Elevated preoperative serum alpha-fetoprotein levels have predictive value for hepatocellular carcinoma survival.

Resumen
Introducción

Los niveles séricos de alfafetoproteína (AFP) preoperatoria pueden tener valor predictivo para la sobrevida del hepatocarcinoma (HCC).

Objetivo

Analizar la correlación entre los niveles séricos de AFP preoperatoria y la sobrevida posterior al tratamiento quirúrgico del HCC.

Métodos

Diecinueve pacientes fueron seguidos prospectivamente (julio del 2005-enero del 2016). Se realizó una curva ROC para determinar la sensibilidad y la especificidad de la AFP con relación con la sobrevida (Kaplan-Meier).

Resultados

Se evaluó a 19 pacientes, 57.9% hombres, edad media 68.1 ± 8.5 años con sobrevida a 1, 3 y 5 años del 89.4, el 55.9 y el 55.9%. El punto de corte de AFP fue 15.1 ng/ml (sensibilidad 100%, especificidad 99.23%). Los niveles preoperatorios de AFP menores de 15.1, 200, 400 y 463 ng/ml correlacionaron con mejor sobrevida a 1 y 5 años que niveles mayores de AFP (p < 0.05).

Conclusiones

Los niveles séricos preoperatorios elevados de AFP tienen valor predictivo en relación con la sobrevida de HCC.

Keywords
Hepatocellular carcinoma, Liver resection, Alpha-fetoprotein, Survival
Palabras clave
Hepatocarcinoma, Resección hepática, Alfafetoproteína, Sobrevida
Introduction

Hepatocellular carcinoma (HCC) represents 4% of cancers diagnosed worldwide and it is the fifth most common cancer in the world.1 In Mexico, its incidence has increased over the past decades.2

Serum alfa-fetoprotein (AFP) is the most important marker for HCC diagnosis. Some experts regard AFP levels > 200 ng/ml as diagnostic for HCC, whereas others consider the figure to be AFP levels > 400 ng/ml.3 Elevated AFP levels have been linked to large bi-lobular lesions and portal vein thrombosis,4,5 and AFP levels have been reported to have predictive value for HCC survival and recurrence.4–6 However, there is no consensus on the value of preoperative AFP for predicting survival and recurrence after liver resection in HCC.
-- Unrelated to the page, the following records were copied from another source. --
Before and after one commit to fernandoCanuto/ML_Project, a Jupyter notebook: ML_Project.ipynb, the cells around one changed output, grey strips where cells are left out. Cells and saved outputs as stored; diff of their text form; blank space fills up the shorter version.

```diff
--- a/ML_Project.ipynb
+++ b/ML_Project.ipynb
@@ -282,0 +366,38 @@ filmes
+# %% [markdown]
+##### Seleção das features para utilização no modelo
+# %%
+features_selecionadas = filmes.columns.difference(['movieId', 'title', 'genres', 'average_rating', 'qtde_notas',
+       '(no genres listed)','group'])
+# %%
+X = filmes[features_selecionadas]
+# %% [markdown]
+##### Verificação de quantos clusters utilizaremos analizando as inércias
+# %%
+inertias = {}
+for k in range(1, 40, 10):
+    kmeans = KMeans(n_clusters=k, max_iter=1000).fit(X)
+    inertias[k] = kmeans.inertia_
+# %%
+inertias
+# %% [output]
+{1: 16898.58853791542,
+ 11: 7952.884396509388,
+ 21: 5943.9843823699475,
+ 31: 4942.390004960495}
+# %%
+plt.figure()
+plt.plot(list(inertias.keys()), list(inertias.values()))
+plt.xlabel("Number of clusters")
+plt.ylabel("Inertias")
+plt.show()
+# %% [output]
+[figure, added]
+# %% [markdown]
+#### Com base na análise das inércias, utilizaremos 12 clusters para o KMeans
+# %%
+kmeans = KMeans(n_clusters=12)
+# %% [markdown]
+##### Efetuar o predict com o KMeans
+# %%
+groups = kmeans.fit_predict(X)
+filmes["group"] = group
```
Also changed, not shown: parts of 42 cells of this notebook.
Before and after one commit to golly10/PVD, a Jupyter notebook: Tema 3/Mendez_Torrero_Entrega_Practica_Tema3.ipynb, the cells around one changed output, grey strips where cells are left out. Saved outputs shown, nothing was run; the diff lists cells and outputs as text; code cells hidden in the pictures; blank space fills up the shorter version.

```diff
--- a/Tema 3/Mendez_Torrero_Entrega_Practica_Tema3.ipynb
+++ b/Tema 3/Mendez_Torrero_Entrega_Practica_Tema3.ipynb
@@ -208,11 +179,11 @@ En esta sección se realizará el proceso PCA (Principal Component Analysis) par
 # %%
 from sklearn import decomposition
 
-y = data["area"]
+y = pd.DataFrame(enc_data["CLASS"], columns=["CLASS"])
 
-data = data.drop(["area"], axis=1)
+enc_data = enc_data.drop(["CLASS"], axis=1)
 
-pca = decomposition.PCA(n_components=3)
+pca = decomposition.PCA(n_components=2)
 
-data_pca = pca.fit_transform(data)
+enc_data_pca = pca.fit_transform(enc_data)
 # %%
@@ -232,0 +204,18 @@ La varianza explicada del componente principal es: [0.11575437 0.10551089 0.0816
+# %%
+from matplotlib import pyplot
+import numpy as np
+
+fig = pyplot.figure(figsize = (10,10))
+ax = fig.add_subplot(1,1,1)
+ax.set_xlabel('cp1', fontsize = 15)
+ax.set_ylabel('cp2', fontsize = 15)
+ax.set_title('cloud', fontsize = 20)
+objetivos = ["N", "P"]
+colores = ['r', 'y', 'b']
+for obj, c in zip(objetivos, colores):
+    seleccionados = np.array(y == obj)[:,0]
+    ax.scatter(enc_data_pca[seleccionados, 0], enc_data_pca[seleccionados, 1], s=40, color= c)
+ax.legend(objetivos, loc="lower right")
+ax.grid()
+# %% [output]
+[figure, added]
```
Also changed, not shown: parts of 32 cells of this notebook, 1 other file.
Five-year survival in HCC after a resection is 50-80%.4 In Mexico, the information on preoperative AFP values and survival in HCC patients after a liver resection is insufficient.2,7–10 Our aim was to analyze the correlation between preoperative serum AFP levels and 5-year survival after liver resection in HCC patients.

Materials and methods

A cohort of patients with HCC at our hospital that underwent resection as surgical treatment were prospectively followed within the time frame of July 2005 and January 2016, after prior authorization from the local ethics and research committee. Patients were excluded that underwent other surgical treatments (local ablation, chemoembolization, transplant, chemotherapy, and no treatment). Age, sex, body mass index, cirrhosis, viral hepatitis, Child-Pugh classification,10 and the model for end-stage liver disease (MELD) score were registered.10 The number of lesions, tumor size and location, and preoperative AFP level were determined. The patients were classified according to the Okuda and the Barcelona Clinic Liver Cancer (BCLC) staging systems.10

Intensive care unit stay, hospital stay, postoperative liver failure, and perioperative mortality were documented. Follow-up was conducted through outpatient consultations. Tumor recurrence was defined as the appearance of new radiologic lesions, and survival was calculated from the beginning of the patient's evaluation up to his or her death or follow-up loss.

Statistical analysis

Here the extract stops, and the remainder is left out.